- Non-compete agreements/covenants not to compete
- Severance agreements
- Non-solicitation agreements
- Separation agreements
- Nondisclosure agreements (NDAs)
- Confidentiality agreements
- Release of rights
- Agreements pertaining to the use or disclosure of trade secrets
- Garden leave clauses (agreements instructing employees to refrain from working while remaining on the payroll)
- Restrictive covenants pertaining to the acquisition or sale of a business
- Agreements for the employee not to reapply for the same employer (e.g., as part of a workers’ compensation settlement)
Recent Limitations on Non-Compete Agreements

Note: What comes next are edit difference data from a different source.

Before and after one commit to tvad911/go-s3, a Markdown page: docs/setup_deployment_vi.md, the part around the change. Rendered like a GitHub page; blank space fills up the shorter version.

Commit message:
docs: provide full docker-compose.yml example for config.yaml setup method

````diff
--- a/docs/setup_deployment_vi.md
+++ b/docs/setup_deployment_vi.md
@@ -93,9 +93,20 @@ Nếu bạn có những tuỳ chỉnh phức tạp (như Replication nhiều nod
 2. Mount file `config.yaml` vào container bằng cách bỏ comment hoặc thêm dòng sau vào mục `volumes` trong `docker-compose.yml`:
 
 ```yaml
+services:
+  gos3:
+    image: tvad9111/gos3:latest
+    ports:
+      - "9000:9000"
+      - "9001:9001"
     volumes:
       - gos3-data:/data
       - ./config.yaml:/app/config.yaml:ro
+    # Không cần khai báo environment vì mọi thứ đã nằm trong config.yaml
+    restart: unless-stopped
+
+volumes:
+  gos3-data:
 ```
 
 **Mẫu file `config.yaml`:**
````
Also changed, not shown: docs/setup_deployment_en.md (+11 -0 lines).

Non-compete and non-disclosure agreements are a standard part of doing business in the modern era. They serve to protect you from a former employee carrying your trade secrets, your customer lists, your client relationships, and other valued business assets to a direct competitor. Although non-compete agreements can be enforceable, there are limitations. In particular, since January 1, 2022, the Freedom to Work Act has placed additional restrictions on non-compete agreements that all Illinois employers should keep in mind.

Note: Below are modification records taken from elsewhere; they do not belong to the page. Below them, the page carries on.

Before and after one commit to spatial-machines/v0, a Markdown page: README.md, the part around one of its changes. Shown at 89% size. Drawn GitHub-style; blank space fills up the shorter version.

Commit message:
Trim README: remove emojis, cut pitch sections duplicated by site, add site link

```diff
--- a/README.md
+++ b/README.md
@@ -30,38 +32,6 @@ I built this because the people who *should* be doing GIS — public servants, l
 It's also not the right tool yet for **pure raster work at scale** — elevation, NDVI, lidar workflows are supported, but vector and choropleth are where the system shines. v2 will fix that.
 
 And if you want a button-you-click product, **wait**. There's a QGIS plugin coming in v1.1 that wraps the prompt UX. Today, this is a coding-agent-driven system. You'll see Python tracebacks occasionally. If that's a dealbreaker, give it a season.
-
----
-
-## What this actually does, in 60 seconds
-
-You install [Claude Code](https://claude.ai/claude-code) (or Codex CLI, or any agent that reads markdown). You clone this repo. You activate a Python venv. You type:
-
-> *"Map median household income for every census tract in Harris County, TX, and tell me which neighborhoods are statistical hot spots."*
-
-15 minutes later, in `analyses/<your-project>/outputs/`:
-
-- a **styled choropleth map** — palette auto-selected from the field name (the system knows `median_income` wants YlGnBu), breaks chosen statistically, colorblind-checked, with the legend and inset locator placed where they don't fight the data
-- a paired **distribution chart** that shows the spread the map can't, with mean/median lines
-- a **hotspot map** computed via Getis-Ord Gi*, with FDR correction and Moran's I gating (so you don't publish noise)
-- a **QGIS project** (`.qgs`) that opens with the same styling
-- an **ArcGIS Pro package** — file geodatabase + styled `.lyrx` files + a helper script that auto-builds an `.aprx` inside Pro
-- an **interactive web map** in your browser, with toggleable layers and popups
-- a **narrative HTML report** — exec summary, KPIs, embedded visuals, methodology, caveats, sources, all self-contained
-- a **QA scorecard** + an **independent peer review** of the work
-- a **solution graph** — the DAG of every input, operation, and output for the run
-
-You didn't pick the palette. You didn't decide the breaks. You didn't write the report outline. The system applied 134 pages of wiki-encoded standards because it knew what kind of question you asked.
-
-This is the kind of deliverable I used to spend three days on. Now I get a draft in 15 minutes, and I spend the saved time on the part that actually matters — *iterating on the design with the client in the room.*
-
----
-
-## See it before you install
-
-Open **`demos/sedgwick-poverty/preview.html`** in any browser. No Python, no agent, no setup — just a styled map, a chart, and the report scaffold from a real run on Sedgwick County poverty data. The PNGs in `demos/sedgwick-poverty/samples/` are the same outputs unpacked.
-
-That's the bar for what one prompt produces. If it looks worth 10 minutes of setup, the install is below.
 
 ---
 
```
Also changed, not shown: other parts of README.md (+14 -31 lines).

First of all, the Act sets minimum salary requirements for non-compete agreements to be enforceable. Non-compete covenants are now only enforceable against employees who earn at least $75,000 per year. Customer and coworker non-solicit agreements are prohibited for employees earning less than $45,000. Those salary minimums will rise every few years to adjust for inflation.

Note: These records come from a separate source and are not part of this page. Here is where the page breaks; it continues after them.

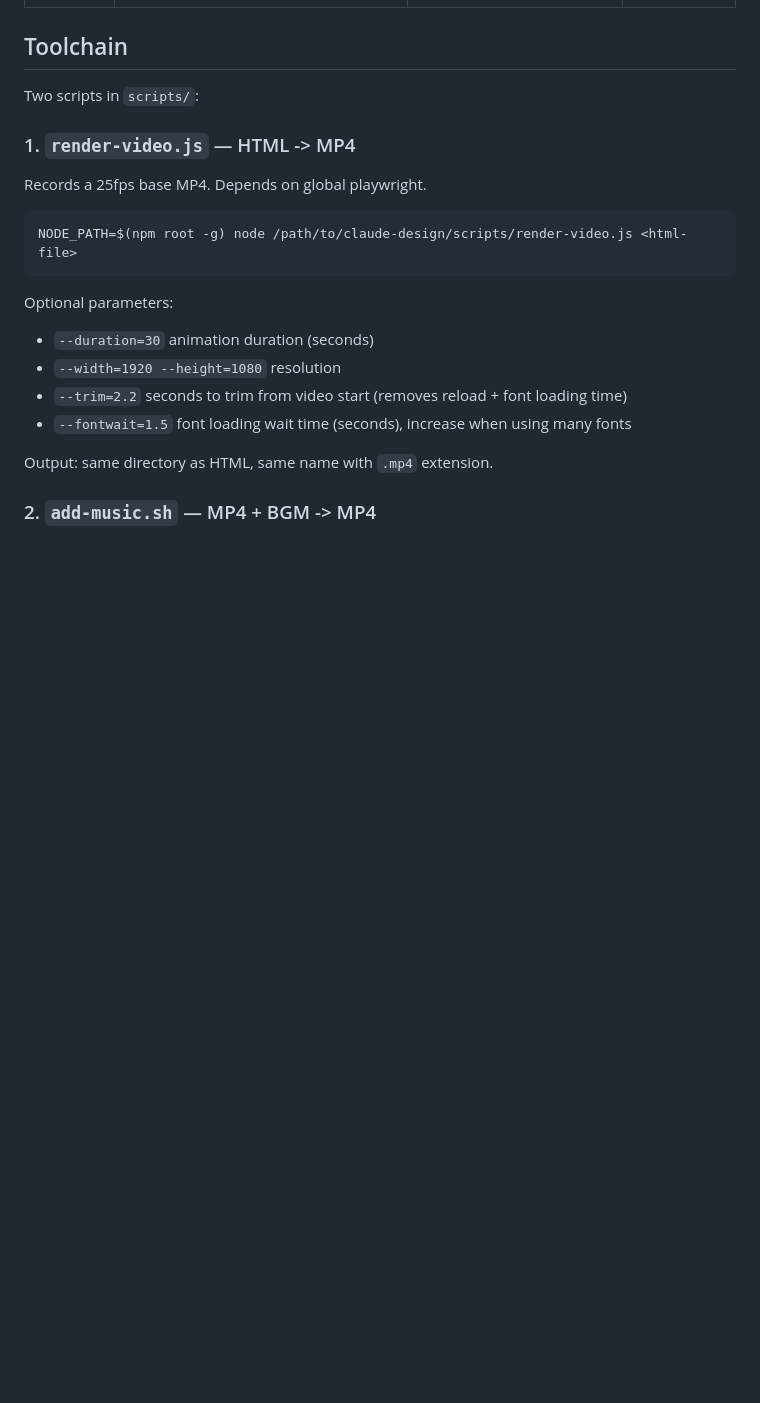
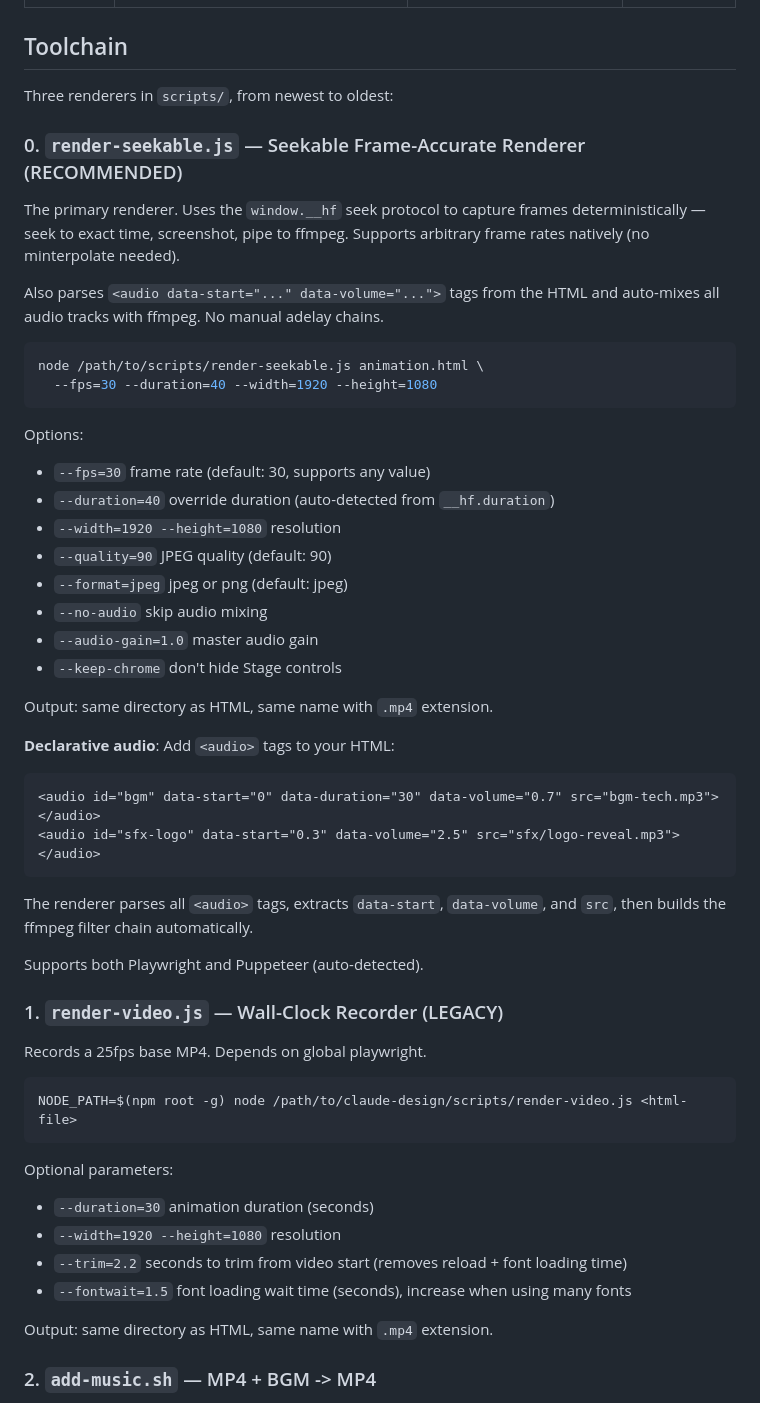
Before and after one commit to LeoYeAI/myclaw-design, a Markdown page: references/video-export.md, the part around one of its changes. GitHub-like rendering; blank space fills up the shorter version.

Commit message:
Document render-seekable.js in video-export.md
render-seekable.js is now the recommended renderer.
render-video.js demoted to legacy fallback.
Added declarative audio documentation.

````diff
--- a/references/video-export.md
+++ b/references/video-export.md
@@ -27,9 +27,45 @@ By default, deliver three formats so the user can choose:
 
 ## Toolchain
 
-Two scripts in `scripts/`:
+Three renderers in `scripts/`, from newest to oldest:
 
-### 1. `render-video.js` — HTML -> MP4
+### 0. `render-seekable.js` — Seekable Frame-Accurate Renderer (RECOMMENDED)
+
+The primary renderer. Uses the `window.__hf` seek protocol to capture frames
+deterministically — seek to exact time, screenshot, pipe to ffmpeg. Supports
+arbitrary frame rates natively (no minterpolate needed).
+
+Also parses `<audio data-start="..." data-volume="...">` tags from the HTML
+and auto-mixes all audio tracks with ffmpeg. No manual adelay chains.
+
+```bash
+node /path/to/scripts/render-seekable.js animation.html \
+  --fps=30 --duration=40 --width=1920 --height=1080
+```
+
+Options:
+- `--fps=30` frame rate (default: 30, supports any value)
+- `--duration=40` override duration (auto-detected from `__hf.duration`)
+- `--width=1920 --height=1080` resolution
+- `--quality=90` JPEG quality (default: 90)
+- `--format=jpeg` jpeg or png (default: jpeg)
+- `--no-audio` skip audio mixing
+- `--audio-gain=1.0` master audio gain
+- `--keep-chrome` don't hide Stage controls
+
+Output: same directory as HTML, same name with `.mp4` extension.
+
+**Declarative audio**: Add `<audio>` tags to your HTML:
+```html
+<audio id="bgm" data-start="0" data-duration="30" data-volume="0.7" src="bgm-tech.mp3"></audio>
+<audio id="sfx-logo" data-start="0.3" data-volume="2.5" src="sfx/logo-reveal.mp3"></audio>
+```
+The renderer parses all `<audio>` tags, extracts `data-start`, `data-volume`,
+and `src`, then builds the ffmpeg filter chain automatically.
+
+Supports both Playwright and Puppeteer (auto-detected).
+
+### 1. `render-video.js` — Wall-Clock Recorder (LEGACY)
 
 Records a 25fps base MP4. Depends on global playwright.
 
````
Also changed, not shown: other parts of references/video-export.md (+17 -5 lines).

The Act flat-out prohibits non-compete agreements for certain types of employees. Non-competes are prohibited for construction workers unless their job duties are primarily managerial, architectural, engineering, or sales-oriented. The Act also prohibits non-competes with employees who are part of a collective bargaining agreement (i.e., unionized workers).
The law further prohibits the use of non-compete agreements for employees who were terminated, furloughed, or laid off as a result of the COVID-19 pandemic or similar circumstances. Such agreements can only be entered into if the employee is fully compensated for the term of the non-compete period–meaning compensation equal to the employee’s base salary, less any compensation the employee earns from subsequent employment.
The Freedom to Work Act places certain additional rules and limitations around non-compete agreements, including notice and review requirements, a reasonableness test for the scope of the agreement, and other matters. Talk to a knowledgeable Illinois non-compete agreement attorney to discuss your options and ensure that your business is protected following the departure of an employee.
Call Today for Trusted Advice and Representation Regarding Illinois Post-Employment Agreements
It is vital to determine if an agreement will stand up in a court of law and to ensure that your rights remain protected by the contract you sign. Contact a post-employment agreement lawyer from Pluymert, MacDonald, Hargrove & Lee for assistance in reviewing and creating your Illinois employment contracts and separation agreements, in Hoffman Estates at 847-310-0025, and in Des Plaines at 847-298-5030.